If you’ve opened a novel and seen a quote on the opening pages then you’ve seen a literary epigraph. But what are they really? Why do authors use them? And how do you know if you need one for your own work in progress?
In stories, we get to see the cause-and-effect connections between otherwise random events. We get to experience the deeper meaning in life. We get to see through the chaos of real life and see the underlying pattern.
The literary term for this pattern is story arc, and humans love story arcs.
In this article, we’re going to talk about the definition of story arcs, look at the six most commonly found story arcs in literature, talk about how to use them in your writing, and, finally, study which story arcs are the most successful.
Recall a time you made an effort to get someone to like you. Did you try to get them to relate to you, or want to spend more time with you? It’s kind of the same way with the main character in your book. Readers finish books when they care about what happens to the protagonist. To accomplish this, you need to craft a sympathetic character.
When you write a book, you’re asking readers to invite your character into their homes, their hangouts, their lives. It’s important to create a protagonist your reader wants to spend time with and that they care about enough to stick around to find out what happens to them.
Without that vital concern, suspense cannot be sustained. And without suspense, the reader will lose interest in your story. I talked about this in depth in my post on suspense.
Today, let’s talk about how to make your readers like—if not love—your characters so that you can sustain suspense in your book.
How do you tell a story? Not how do you construct a story, or how do you structure and plot a story? How do you tell a story?
When I think about storytelling at its most basic, I think about our earliest ancestors, sitting around a campfire, sharing stories about their lives, the adventures they’ve been part of, and the history of their people.
This is what narrative devices are about, how you tell the story, and if you’re a writer, the method and perspective of your storytelling is something you must consider.
In this article, we’re going to talk about narrative devices, what they are, the different types found in the best books, plays, films, and serials, and how to use them to tell a powerful story.
Margaret Atwood MasterClass Review: Will The Handmaid’s Tale Author Help You Master Speculative Fiction?
Margaret Atwood is perhaps best-known for her novel The Handmaid’s Tale. In her MasterClass, she’ll teach you how she wrote it. Will the class help you become a better writer? We took it to find out.
Have you ever wondered how some writers publish a book or more a year? Do they have a secret that could teach you how to become a successful writer? Are there tools you could use to make you equally productive?
If you want to become a successful writer, you need to first learn how to become a productive writer. But what does it really take to be productive?
In this article we will look at five tools you can use to become a more productive and successful writer—all of which you’ll want to place neatly in your writer’s toolkit.
How do good stories end? In tragedy or triumph? With a wedding or a funeral?
That is the question of the denouement, a literary term that means more than just “the end.”
This article is all about denouement.
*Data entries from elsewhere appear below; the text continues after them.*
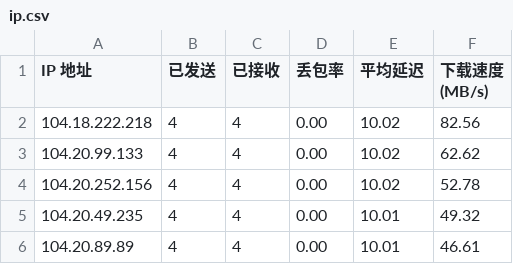
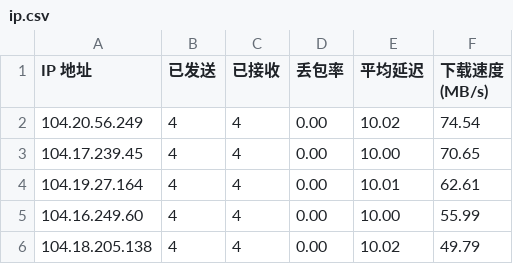
Before and after one commit to yd072/CFCDN-Auto, a CSV file: CloudflareST/ip.csv, drawn as a sheet.

```diff
--- a/CloudflareST/ip.csv
+++ b/CloudflareST/ip.csv
@@ -1,6 +1,6 @@
 IP 地址,已发送,已接收,丢包率,平均延迟,下载速度 (MB/s)
-104.18.222.218,4,4,0.00,10.02,82.56
-104.20.99.133,4,4,0.00,10.02,62.62
-104.20.252.156,4,4,0.00,10.02,52.78
-104.20.49.235,4,4,0.00,10.01,49.32
-104.20.89.89,4,4,0.00,10.01,46.61
+104.20.56.249,4,4,0.00,10.02,74.54
+104.17.239.45,4,4,0.00,10.00,70.65
+104.19.27.164,4,4,0.00,10.01,62.61
+104.16.249.60,4,4,0.00,10.00,55.99
+104.18.205.138,4,4,0.00,10.02,49.79
```
Also changed, not shown: 1 other file.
In it, we will talk about the origin and definition of the literary term, give examples, and talk about where it fits in your writing.
There are several ways to reveal who your character is in a story: through how they dress, their posture, and through what they value. But the best way to determine who your character is is through their action.
Not sure what your character might do? Put them through the Starbucks Character Test.
Ideas always feel fully formed in our minds. But when we sit down to put them into words, the struggle begins. Ideas don’t just morph into narrative form. They resist our efforts, and soon the process of storytelling becomes torture.
Thankfully there are strategies you can use to overcome the stubborn nature of an idea and successfully rise to the challenge of writing a great story.
And one of the best strategies you can use is the Three-Act Structure.
So, you’ve figured out how to write a story that works. You know you need a character, in a setting, with a problem. You know you need a series of try/fail cycles, followed by a climactic scene and the resolution. The structure is simple, but it’s not always easy.
In particular, it can be challenging to sustain and escalate the story’s momentum through those try/fail cycles. And it would be nice to have something that could give your story a delicious ribbon of flavor, instilling brilliance and meaning.
Here’s the good news—there is such a technique. It’s called situational irony, and in this article, we’re going to take a look at what it’s made of and how to construct it in your own work.